I'm being descriptive here, not proscriptive. It shouldn't surprise that Reagan seemed initially ill at ease before the camera, since his curriculum vitae was virtually unique in Hollywood. (If any other prominent actor came straight from sports announcing, I haven't heard about it.) But Warners saw something in this near-handsome fellow. Not only did they put him right to work in a B picture — "Love Is On the Air," which opened four months and a day after he walked on the lot —, they gave him the starring role. And they custom-made it to his talents. Reagan plays crusading radio commentator Andy McCaine, who gets in trouble with the local politicos and is briefly switched to hosting a kiddie show, where he must read bedtime stories and announce boxing matches and bicycle races.

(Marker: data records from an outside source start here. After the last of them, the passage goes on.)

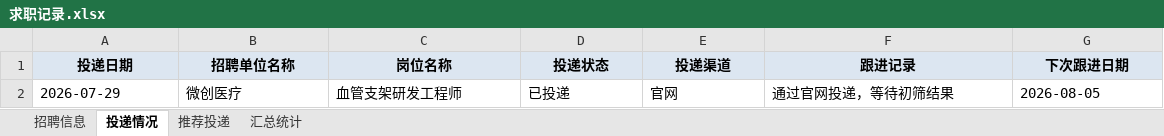
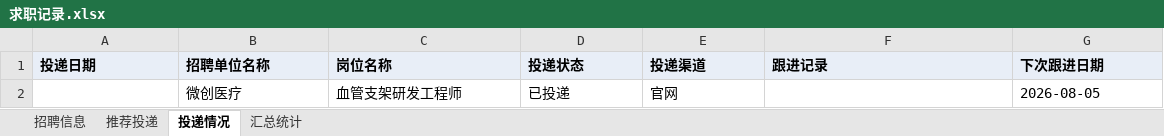
Before and after one commit to Zhengjinweizai/ob-search-vascular-stent, an Excel workbook: 求职记录.xlsx, sheet 投递情况, drawn as a sheet; values as stored, in another font and other column widths than the file's, no borders; the diff names each change by its address in the sheet, - before the commit and + after, or states it on an @@ line.

Commit message:
feat(score+derive): DeepSeek 六维评分、Excel/网页/推送派生与新流水线（PR4）
- src/score.js: 严格 JSON 校验(每维必须有原文证据)、脚本按权重重算总分、
  无 key 默认中止(本地可 --allow-heuristic)、并发 3 + 失败重试
- src/derive/excel.js: 四表工作簿(招聘信息/推荐投递/投递情况/汇总统计)，
  前 12 列兼容旧版，推荐口径改为 硬规则+≥strong 而非单一 80 分
- src/derive/html.js: 不再 slice(200/500)；支持搜索/岗位族/城市/校招筛选与截止倒计时
- src/derive/notify.js: ServerChan/PushPlus，去掉第三方临时网盘，含 7 天截止提醒
- src/cli.js: 新增 score/publish/notify，process 命中岗位写入主库
- workflow: 切换到新 CLI（抓取→过滤→评分→派生→提交→推送），移除 opencode
- profile_model.yml: 补充 research 关键词(供 AI 与启发式共用)
- 测试: 65 项全绿，工作流结构测试同步更新

```diff
--- a/求职记录.xlsx (sheet 投递情况)
+++ b/求职记录.xlsx (sheet 投递情况)
@@ sheet tab order changed: 招聘信息 | 推荐投递 | 投递情况 | 汇总统计 @@
-A1:G1 alignment: center
+A1:G1 alignment: left
-A2 (投递日期): 2026-07-29
+A2 (投递日期): (empty)
-F2 (跟进记录): 通过官网投递，等待初筛结果
+F2 (跟进记录): (empty)
```
Also changed, not shown: sheet 招聘信息, sheet 推荐投递, sheet 汇总统计, 16 other files.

Since much of the film is devoted to Andy's broadcasts, Reagan didn't even have to memorize his dialogue: he got to declaim a lot of it while reading the script.

For a few years Reagan shuttled between supporting roles in A-level films and starring parts in Bs. He was a radio announcer, again, in "Boy Meets Girl" — a bit part but a good one, letting him display a frantic aplomb as chaos erupts at a movie premiere and he tries both to describe it and to rein it in. Then he headlined "Sergeant Murphy," brought in by serial director B. Reeves Eason at a svelte 57 mins. In the year of Seabiscuit's triumph, Reagan plays a young Army man who follows his favorite horse from one branch of the service to another, one country to another, eventually riding Sgt. Murphy to victory in Britain's Grand National Steeplechase. (Headline: Six-foot Jockey Wins Horse Race!) Our hero has a nominal girlfriend in Mary Maguire, but his true obsession is equine. "I love that horse more than anything in all the world," Reagan says fervently. It's one of his most convincing movie declarations.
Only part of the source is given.